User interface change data
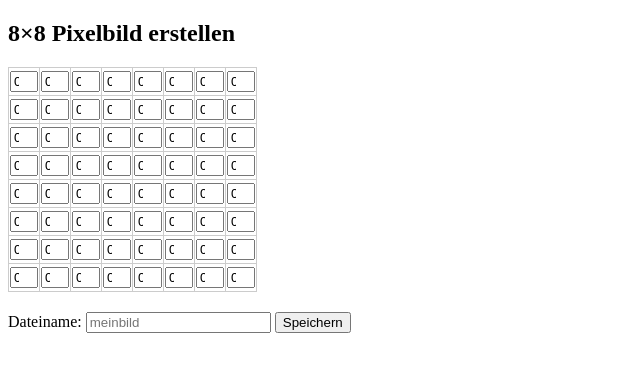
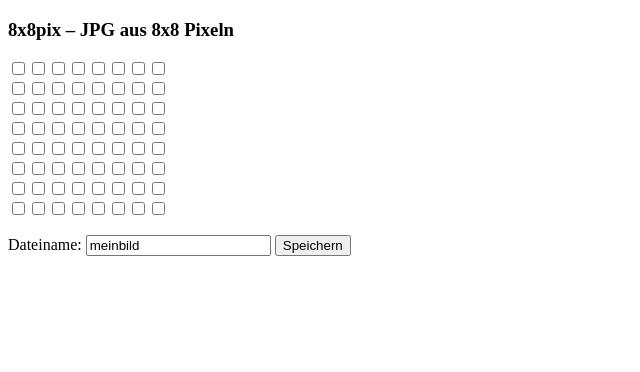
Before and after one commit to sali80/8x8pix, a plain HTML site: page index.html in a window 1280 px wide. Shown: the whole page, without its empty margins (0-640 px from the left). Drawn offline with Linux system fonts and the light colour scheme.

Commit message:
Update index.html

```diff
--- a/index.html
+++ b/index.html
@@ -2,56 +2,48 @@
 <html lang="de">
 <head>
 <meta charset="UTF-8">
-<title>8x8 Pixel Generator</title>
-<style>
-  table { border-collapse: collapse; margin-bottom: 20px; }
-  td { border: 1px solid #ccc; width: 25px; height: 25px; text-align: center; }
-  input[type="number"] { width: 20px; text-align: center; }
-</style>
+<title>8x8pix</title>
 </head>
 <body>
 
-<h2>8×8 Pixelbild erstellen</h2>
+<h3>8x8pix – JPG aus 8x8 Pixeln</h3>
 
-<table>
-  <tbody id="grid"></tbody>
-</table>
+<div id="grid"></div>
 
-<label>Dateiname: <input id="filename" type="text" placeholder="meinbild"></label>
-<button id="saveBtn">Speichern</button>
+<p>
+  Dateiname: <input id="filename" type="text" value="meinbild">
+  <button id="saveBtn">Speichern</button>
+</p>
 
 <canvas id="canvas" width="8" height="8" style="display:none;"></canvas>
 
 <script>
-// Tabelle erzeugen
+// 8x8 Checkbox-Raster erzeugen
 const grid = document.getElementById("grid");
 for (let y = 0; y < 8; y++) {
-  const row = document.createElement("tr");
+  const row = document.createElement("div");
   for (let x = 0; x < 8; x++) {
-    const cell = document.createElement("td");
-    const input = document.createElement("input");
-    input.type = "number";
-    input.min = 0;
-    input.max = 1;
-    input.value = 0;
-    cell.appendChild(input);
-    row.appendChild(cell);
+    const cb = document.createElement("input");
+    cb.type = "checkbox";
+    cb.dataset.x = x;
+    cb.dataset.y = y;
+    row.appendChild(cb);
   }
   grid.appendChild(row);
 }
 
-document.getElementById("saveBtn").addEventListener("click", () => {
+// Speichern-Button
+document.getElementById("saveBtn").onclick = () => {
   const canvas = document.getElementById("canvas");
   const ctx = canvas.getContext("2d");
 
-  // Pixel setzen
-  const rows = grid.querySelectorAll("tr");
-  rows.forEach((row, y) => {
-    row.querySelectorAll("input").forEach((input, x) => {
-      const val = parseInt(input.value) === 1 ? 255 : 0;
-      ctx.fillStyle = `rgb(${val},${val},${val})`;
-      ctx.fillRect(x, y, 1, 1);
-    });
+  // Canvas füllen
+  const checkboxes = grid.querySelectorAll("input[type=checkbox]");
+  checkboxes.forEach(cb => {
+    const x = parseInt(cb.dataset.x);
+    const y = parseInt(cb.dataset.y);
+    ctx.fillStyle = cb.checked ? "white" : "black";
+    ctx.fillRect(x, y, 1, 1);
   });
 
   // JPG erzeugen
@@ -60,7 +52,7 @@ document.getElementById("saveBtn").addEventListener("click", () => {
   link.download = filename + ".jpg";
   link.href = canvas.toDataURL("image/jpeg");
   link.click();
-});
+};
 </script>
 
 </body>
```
---
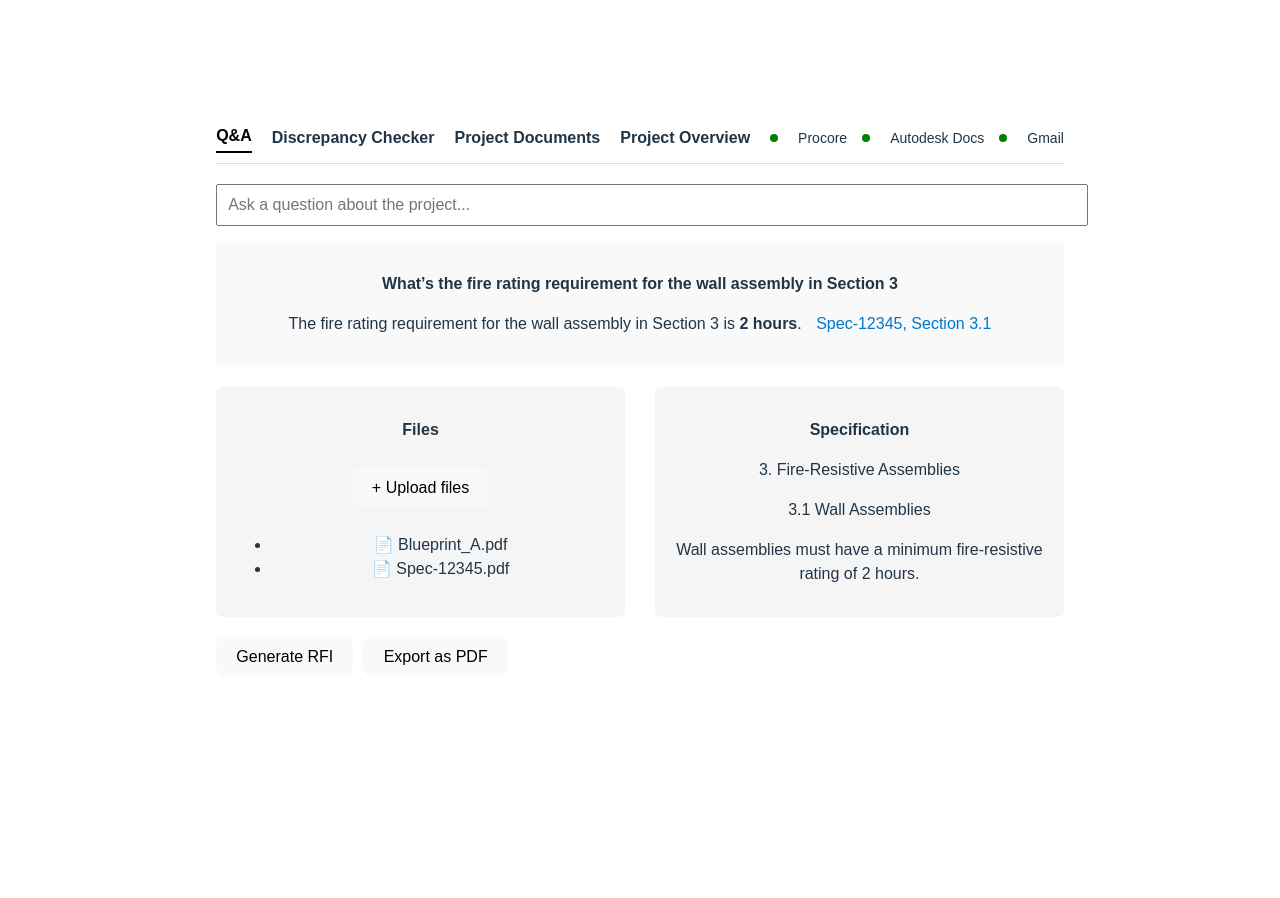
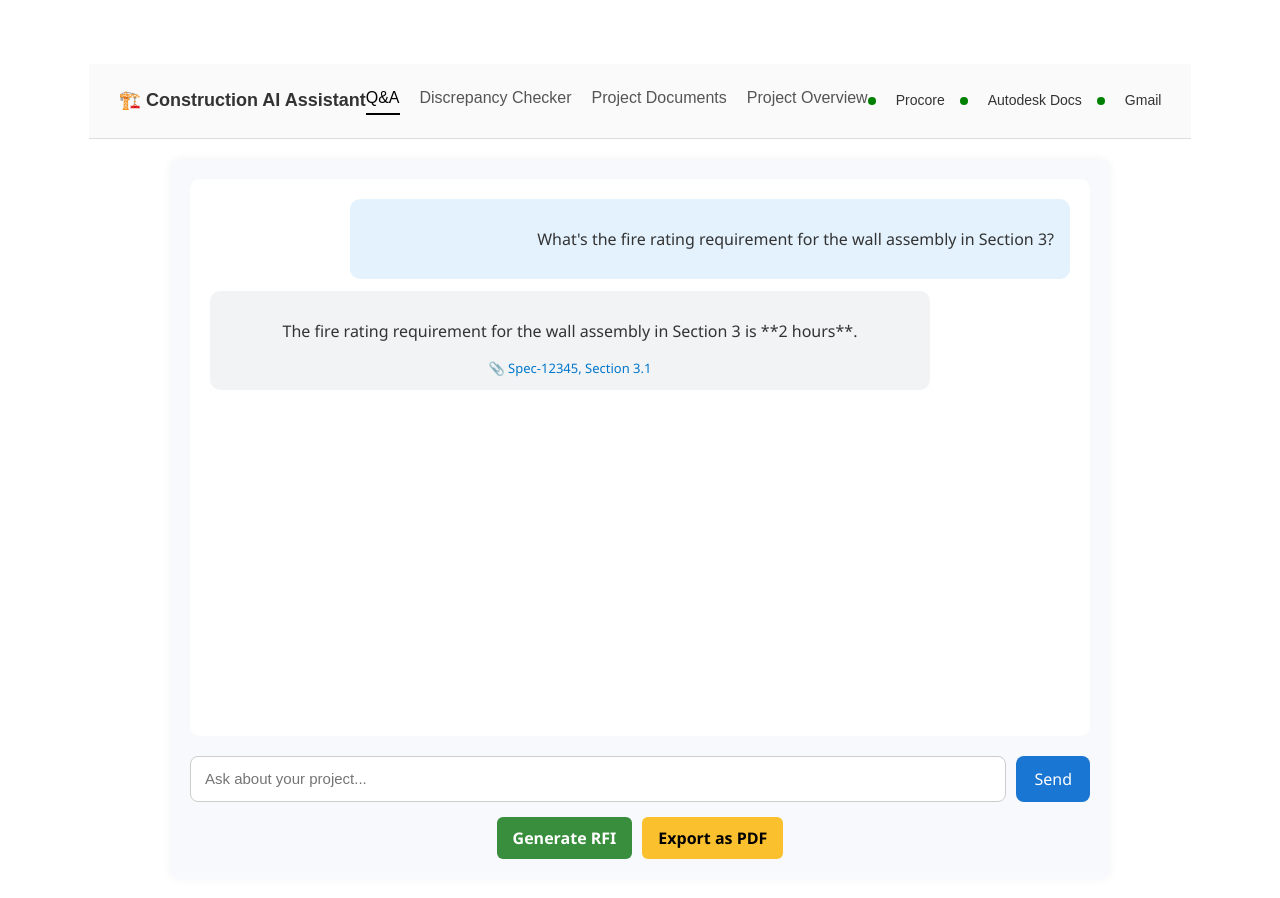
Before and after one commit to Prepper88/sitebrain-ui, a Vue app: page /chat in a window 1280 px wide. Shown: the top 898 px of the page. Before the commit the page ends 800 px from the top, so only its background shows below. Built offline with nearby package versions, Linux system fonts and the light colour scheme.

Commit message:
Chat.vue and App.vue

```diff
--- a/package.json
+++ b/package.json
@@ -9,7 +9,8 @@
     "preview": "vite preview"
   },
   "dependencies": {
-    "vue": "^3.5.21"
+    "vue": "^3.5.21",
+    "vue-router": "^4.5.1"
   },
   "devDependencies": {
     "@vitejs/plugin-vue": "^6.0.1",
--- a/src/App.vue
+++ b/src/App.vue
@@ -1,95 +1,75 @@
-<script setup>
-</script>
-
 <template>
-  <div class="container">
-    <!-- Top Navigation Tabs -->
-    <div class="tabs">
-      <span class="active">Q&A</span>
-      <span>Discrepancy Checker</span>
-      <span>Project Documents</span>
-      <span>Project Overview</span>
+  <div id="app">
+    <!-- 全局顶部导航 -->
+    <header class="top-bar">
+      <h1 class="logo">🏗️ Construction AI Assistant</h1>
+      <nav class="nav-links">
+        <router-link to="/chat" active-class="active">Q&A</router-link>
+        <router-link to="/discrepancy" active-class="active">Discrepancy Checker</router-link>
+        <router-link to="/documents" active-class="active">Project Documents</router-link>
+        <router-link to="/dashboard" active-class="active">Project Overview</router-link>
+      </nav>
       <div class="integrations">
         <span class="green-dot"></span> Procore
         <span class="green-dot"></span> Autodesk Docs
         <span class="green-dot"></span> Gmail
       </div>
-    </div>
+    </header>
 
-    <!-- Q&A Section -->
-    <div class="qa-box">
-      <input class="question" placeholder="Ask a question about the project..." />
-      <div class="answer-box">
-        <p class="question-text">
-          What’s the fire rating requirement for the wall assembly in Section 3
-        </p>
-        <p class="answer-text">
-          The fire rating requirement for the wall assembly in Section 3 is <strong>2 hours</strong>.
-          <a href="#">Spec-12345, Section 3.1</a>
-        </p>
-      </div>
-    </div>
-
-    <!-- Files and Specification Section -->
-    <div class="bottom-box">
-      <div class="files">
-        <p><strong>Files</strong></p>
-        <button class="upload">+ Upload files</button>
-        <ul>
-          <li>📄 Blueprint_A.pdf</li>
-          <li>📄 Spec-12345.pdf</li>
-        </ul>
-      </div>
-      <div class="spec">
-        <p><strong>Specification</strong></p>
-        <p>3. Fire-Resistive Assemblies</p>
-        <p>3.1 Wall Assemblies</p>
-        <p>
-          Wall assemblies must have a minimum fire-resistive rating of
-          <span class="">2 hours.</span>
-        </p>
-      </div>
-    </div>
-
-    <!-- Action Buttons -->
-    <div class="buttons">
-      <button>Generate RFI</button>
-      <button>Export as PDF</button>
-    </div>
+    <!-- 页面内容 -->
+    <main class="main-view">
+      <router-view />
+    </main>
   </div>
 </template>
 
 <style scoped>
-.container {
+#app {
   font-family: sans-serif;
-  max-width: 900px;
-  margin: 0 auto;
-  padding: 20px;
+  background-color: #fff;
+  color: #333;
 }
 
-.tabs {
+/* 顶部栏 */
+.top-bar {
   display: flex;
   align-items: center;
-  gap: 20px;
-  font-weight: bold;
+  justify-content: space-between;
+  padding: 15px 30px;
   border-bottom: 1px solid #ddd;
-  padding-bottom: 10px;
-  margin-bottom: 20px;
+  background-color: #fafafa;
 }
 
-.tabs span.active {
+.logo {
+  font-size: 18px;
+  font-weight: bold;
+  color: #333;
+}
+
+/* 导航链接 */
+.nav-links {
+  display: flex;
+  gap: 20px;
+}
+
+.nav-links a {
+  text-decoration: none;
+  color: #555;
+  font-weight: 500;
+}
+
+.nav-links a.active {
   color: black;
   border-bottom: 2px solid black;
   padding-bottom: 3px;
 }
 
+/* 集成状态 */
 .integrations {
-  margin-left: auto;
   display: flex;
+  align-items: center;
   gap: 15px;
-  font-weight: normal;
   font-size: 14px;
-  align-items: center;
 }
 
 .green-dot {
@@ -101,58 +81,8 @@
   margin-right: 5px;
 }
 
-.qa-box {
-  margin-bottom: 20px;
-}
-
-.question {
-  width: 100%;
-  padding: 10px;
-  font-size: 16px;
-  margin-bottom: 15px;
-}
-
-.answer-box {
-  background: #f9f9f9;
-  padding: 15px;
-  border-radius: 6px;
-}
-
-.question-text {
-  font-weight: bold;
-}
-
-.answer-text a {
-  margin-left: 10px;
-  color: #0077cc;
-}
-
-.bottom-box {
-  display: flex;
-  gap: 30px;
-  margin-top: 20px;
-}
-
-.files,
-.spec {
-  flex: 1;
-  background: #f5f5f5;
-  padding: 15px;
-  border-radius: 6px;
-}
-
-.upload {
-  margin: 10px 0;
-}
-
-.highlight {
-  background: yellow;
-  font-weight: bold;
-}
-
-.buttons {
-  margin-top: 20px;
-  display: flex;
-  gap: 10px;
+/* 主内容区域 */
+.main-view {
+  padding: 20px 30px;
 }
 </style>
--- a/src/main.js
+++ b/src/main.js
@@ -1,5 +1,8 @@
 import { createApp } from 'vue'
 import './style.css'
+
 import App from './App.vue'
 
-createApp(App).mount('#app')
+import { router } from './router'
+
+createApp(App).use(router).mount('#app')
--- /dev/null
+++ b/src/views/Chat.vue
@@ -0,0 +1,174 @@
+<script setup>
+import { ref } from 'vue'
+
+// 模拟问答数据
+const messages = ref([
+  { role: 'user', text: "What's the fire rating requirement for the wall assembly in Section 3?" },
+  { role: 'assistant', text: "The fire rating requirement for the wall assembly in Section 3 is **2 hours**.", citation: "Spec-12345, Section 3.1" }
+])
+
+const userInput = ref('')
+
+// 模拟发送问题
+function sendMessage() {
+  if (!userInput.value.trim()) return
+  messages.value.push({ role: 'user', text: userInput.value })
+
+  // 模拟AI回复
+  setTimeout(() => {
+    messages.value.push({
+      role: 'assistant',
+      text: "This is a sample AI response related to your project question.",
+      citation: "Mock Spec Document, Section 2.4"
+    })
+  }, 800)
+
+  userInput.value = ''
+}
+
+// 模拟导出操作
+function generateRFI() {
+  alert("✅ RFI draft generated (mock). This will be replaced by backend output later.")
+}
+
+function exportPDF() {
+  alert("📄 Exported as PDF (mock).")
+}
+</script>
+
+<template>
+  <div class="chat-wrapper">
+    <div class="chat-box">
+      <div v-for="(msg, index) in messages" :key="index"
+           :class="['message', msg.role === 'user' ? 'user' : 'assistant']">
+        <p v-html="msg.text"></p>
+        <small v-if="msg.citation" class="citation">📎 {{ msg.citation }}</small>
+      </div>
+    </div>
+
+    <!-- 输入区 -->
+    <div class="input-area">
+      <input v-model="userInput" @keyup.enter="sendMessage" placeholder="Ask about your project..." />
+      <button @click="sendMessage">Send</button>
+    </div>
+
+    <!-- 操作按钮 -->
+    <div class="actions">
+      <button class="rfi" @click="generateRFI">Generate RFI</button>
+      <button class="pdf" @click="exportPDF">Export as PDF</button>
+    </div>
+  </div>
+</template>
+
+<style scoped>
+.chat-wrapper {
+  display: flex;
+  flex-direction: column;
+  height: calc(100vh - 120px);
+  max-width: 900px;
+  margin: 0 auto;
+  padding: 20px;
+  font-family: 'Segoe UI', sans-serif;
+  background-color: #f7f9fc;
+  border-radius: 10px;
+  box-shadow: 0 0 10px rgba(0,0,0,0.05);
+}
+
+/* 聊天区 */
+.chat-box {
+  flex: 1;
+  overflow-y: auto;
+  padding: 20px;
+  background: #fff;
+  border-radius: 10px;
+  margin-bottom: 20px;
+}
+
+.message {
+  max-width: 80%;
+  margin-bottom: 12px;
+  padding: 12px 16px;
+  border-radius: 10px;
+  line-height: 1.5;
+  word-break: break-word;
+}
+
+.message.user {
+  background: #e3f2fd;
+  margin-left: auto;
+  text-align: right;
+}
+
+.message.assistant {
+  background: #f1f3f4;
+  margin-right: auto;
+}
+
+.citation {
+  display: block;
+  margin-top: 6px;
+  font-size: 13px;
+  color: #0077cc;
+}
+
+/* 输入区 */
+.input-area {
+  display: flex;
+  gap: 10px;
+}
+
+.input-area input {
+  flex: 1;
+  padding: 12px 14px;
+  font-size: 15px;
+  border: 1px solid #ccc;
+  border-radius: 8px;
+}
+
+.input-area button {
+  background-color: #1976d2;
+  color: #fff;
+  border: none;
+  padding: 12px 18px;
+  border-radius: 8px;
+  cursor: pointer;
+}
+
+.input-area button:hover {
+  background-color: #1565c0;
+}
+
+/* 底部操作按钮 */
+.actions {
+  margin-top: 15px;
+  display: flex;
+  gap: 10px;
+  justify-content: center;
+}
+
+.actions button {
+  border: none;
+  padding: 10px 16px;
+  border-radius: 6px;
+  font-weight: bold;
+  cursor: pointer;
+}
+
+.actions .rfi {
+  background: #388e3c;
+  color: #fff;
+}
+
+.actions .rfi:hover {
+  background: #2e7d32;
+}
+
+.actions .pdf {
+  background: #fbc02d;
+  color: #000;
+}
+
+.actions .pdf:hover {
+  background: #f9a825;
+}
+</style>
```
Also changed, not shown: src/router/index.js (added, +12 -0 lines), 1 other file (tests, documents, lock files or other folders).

### What to work on
Please return every line of the records above that contains the word "parseInt".

### Solution to the problem
-      const val = parseInt(input.value) === 1 ? 255 : 0;
+    const x = parseInt(cb.dataset.x);
+    const y = parseInt(cb.dataset.y);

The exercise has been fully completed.